It took Strasburg several innings to get into a groove after pitching into (and out of) a jam in the first inning. The Padres loaded the bases with Allen Cordoba‘s leadoff single, a throwing error by Ryan Zimmerman and a four-pitch walk to Cory Spangenberg. By the third, Strasburg was cruising, striking out the side on 18 pitches and keeping the Padres off the basepaths until the sixth. He recorded his 15th and final strikeout in the seventh inning, catching Padres’ prospect Franchy Cordero swinging on a 1-2 pitch to effectively end his outing.

While 15 strikeouts set a new career record for the Nationals’ ace, he came close to reaching the mark twice before. The first time, he struck out 14 of 24 batters during his major league debut against the 2010 Pirates, though the 5-2 win did little more than keep the Nationals neck-and-neck with the Marlins at the bottom of the NL East. Five years later, he tied his 14-strikeout record against the 2015 Phillies, tossing a one-hitter in eight innings to cement his ninth victory of the season.

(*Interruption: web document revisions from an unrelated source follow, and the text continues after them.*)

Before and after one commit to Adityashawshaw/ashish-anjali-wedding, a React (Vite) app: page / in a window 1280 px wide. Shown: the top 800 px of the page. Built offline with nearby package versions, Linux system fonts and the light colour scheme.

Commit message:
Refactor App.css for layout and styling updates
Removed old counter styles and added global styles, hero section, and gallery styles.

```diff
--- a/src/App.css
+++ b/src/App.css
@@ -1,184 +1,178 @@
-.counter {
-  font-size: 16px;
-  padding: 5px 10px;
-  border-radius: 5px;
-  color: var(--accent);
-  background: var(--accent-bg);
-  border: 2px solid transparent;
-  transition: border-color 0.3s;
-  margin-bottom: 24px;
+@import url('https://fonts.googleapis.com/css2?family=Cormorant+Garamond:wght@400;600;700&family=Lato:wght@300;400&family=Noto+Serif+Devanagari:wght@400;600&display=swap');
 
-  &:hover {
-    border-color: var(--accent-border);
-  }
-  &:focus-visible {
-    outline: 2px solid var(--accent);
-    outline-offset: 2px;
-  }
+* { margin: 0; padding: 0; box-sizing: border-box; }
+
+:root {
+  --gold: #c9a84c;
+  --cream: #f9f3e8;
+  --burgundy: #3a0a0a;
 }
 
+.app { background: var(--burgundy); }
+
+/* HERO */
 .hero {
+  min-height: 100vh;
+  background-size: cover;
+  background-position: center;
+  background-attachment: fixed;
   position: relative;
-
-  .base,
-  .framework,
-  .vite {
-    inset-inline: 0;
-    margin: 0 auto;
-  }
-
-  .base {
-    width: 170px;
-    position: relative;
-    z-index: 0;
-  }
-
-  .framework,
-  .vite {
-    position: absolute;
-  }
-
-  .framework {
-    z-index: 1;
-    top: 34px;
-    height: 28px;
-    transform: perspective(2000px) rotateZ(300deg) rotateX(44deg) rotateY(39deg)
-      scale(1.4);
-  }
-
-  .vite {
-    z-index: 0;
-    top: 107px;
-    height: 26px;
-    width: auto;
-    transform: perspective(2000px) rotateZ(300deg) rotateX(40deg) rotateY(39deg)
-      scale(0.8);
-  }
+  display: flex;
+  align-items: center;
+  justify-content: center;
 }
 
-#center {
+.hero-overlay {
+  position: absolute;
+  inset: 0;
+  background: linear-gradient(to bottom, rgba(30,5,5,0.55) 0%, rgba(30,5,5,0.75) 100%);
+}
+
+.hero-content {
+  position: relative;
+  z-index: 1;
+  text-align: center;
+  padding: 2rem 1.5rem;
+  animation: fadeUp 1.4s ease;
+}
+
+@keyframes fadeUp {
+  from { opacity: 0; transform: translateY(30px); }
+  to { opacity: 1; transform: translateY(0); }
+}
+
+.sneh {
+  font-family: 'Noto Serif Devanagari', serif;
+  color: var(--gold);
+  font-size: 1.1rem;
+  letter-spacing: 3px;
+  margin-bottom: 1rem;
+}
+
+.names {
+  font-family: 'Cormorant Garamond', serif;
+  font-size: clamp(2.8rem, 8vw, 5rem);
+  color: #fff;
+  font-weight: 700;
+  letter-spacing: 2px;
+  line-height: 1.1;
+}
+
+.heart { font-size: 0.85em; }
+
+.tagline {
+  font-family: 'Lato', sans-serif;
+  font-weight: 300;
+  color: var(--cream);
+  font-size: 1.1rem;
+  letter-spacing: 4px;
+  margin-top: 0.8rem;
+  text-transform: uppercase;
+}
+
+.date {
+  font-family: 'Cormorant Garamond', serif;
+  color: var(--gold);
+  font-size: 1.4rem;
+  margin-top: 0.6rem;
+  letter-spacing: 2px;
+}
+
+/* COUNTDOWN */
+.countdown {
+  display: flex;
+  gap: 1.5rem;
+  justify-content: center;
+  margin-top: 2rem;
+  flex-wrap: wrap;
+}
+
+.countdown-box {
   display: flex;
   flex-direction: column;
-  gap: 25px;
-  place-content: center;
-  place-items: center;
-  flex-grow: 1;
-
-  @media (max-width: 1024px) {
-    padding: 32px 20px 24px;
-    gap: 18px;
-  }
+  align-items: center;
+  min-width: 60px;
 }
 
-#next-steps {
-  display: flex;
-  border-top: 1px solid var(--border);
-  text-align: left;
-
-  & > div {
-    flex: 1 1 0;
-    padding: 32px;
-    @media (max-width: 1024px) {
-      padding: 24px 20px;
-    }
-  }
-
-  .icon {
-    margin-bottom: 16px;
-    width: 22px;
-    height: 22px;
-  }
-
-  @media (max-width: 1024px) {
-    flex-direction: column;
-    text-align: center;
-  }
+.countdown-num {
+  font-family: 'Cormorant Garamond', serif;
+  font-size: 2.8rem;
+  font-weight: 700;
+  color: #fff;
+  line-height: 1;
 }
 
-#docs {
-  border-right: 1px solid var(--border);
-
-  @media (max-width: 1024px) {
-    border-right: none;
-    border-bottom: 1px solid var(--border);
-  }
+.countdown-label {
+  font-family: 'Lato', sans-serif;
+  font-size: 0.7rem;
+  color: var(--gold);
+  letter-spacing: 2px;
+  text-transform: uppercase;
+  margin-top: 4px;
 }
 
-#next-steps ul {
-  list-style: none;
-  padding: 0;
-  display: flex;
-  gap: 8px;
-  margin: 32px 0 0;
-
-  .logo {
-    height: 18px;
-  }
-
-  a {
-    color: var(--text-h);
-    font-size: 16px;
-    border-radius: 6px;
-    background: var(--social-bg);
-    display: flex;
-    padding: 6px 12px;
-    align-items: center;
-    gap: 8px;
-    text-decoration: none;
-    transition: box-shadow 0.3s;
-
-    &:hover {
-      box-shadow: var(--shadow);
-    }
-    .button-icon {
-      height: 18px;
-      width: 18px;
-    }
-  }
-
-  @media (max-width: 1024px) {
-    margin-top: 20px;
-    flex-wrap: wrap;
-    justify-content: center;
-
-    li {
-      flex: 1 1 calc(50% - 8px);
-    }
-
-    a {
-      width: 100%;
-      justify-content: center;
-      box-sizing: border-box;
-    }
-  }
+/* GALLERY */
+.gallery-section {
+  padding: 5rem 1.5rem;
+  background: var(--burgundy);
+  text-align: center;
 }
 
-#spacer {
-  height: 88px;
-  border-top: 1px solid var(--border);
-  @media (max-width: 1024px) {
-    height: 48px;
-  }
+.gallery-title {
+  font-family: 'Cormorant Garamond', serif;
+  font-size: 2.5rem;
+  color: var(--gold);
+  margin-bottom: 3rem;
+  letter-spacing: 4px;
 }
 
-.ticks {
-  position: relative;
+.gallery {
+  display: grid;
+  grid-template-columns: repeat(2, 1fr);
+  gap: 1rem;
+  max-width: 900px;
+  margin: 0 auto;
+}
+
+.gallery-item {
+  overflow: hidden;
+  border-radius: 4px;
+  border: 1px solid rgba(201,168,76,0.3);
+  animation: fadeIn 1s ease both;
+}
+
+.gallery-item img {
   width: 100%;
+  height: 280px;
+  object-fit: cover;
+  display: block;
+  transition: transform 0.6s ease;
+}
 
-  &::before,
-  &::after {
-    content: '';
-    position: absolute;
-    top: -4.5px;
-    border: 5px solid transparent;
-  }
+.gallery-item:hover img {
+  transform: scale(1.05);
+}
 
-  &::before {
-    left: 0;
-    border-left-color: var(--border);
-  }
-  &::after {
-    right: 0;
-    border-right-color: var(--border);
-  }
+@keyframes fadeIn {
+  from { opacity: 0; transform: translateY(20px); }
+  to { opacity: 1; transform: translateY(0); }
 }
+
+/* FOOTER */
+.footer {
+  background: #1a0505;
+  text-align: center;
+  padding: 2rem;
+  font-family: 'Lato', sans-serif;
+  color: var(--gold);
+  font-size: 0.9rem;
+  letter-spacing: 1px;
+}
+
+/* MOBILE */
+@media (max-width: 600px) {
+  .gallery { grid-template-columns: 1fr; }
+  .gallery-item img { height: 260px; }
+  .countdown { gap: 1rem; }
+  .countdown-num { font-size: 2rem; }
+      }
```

The only one who doesn’t seem overly enthused by the new record? Strasburg himself, who told MLB.com’s Jamal Collier and AJ Cassavell: “It’s pretty cool, but there’s another game five, six days from now. I’ll enjoy it tonight, but back to work tomorrow.”